To that end, Mr Bastagli has roped in his 25-year-old son Edoardo, who shares both his father’s love for fashion and fascination with Chinese culture. The younger Bastagli even studied the language in university and is on board to beef up the company’s online presence.
Shanghai Tang even has a cute new mascot, Laki the French bulldog, to give the brand a fresh, youthful appeal.
Massimiliano Giornetti, who was creative director of Salvatore Ferragamo, has also been hired to oversee the design of the clothes which will retain its Chinese heritage and aesthetics but are now all made in Italy.
It’s not going to be a walk in the park given the challenging retail climate and Mr Bastagli is fully aware of it. But given his four-decade-plus experience in the fashion industry and the team he has assembled, Shanghai Tang’s revival already has a swagger.
Some industry insiders have said the sale of Shanghai Tang was due to Richemont deeming it as under-performing. What convinced you to buy it?
I do not agree with that because Richemont is strong and powerful so they can afford to reorganise and turn Shanghai Tang around if they wanted to. The real reason is that, when I met Mr (Johann Peter) Rupert (Chairman of Richemont), he asked me which of his company’s fashion brands had the longest appeal. I told him it was Shanghai Tang because it’s Chinese and has a fantastic expression of both the culture and luxury. Sooner or later, the Chinese will want a high end brand that they can call their own instead of something that is Italian or French. For me, it’s about making Shanghai Tang a top quality brand and then re-exporting a part of Chinese culture around the world because that is so fascinating and different.
Was that your first brush with Shanghai Tang?
No, I met David Tang in 1994 when he opened the first shop in Hong Kong. He was an art collector like me and I admired him for his creativity and never expected to one day be able to own the brand. And all of this happened because of my good relationship with Mr Rupert who said, “Since you love the company so much, why don’t you buy it for yourself?” I asked a friend, “Would you like to join me?”, he said yes, and in six months, we bought the company.
What are your plans for it now?
Shanghai Tang used to be recognised for its style but we want it to be known for its quality now. We would like to reposition the brand and use it to create a link between East and West. Society has become globalised today and I want to give Shanghai Tang a better identity. My son will also be helping me because he is a millennial and he is on the Internet from morning to night, which I’m not. But the world is closer now because of social media – that is the future – so it is going to be an important (part of the rebranding).
How confident are you of succeeding in this current retail climate where physical stores are generally struggling against online ones?

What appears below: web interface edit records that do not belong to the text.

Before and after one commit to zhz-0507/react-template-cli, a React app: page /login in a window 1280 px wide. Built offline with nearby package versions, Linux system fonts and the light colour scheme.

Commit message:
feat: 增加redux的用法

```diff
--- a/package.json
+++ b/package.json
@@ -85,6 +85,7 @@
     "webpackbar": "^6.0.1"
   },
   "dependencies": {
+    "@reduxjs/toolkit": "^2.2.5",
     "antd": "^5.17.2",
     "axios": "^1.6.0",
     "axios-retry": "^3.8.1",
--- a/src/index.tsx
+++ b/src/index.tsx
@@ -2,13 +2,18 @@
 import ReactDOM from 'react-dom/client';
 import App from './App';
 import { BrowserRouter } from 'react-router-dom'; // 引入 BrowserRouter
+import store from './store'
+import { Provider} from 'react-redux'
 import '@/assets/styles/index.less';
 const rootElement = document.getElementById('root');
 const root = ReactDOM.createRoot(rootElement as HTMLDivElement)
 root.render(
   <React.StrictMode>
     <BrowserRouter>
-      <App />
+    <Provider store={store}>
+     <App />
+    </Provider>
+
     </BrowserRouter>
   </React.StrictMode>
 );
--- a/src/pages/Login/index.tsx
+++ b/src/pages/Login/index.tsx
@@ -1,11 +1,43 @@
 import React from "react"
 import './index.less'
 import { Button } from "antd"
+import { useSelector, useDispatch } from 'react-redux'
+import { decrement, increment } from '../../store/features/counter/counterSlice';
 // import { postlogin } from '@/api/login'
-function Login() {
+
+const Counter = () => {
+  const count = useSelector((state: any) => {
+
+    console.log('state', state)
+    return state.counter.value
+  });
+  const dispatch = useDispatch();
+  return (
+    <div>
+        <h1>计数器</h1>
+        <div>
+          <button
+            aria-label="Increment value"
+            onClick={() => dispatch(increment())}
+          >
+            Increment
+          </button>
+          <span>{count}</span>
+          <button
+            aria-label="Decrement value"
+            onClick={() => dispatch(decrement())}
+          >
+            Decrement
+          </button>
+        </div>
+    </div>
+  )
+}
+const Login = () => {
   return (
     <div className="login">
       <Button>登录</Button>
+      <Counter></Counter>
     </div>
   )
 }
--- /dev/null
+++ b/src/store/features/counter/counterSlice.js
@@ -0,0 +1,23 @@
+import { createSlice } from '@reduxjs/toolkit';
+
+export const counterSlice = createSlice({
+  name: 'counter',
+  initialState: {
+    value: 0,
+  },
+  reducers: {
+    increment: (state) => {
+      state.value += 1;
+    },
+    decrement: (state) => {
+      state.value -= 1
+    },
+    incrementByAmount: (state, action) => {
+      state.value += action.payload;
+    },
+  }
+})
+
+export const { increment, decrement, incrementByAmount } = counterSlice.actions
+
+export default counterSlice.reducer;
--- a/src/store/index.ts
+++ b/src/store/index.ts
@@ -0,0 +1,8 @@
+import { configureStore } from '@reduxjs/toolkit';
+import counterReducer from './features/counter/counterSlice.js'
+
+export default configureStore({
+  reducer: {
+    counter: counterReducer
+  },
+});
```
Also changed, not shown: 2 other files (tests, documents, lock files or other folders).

All our cabinets are full of stuff so I’m sure nobody buys anything now out of need – a purchase will be based on emotion and that is a keyword in retail now… The Kardashian sisters put their name on a lousy piece of t-shirt produced in the cheapest factory in Bangladesh but it sells out in ten days – to me, I don’t think that will last very long because it seems too easy. That is about jumping on the right horse at the right time but you can’t get the right horse every day so you need to be prepared… All that is progress and you can’t stop it, but I don’t think the old world is going to die so soon such that retail shops will all close down. There is a certain pleasure in walking into a boutique and touching something before you buy it. It doesn’t mean retail will go back to its old days but there will be room for everybody.
You work in fashion and you collect art. Which is bigger – your wardrobe or art collection?
Art. My wardrobe is nice – it’s very neat, divided by colours, materials – and feels like you are in a shop, but my book collection, marbles, statues and paintings are even more well-kept. Put it this way, several people have seen my wardrobe but very few are invited to my library. For me, art is purely for pleasure and passion.
This story was originally published in The Business Times.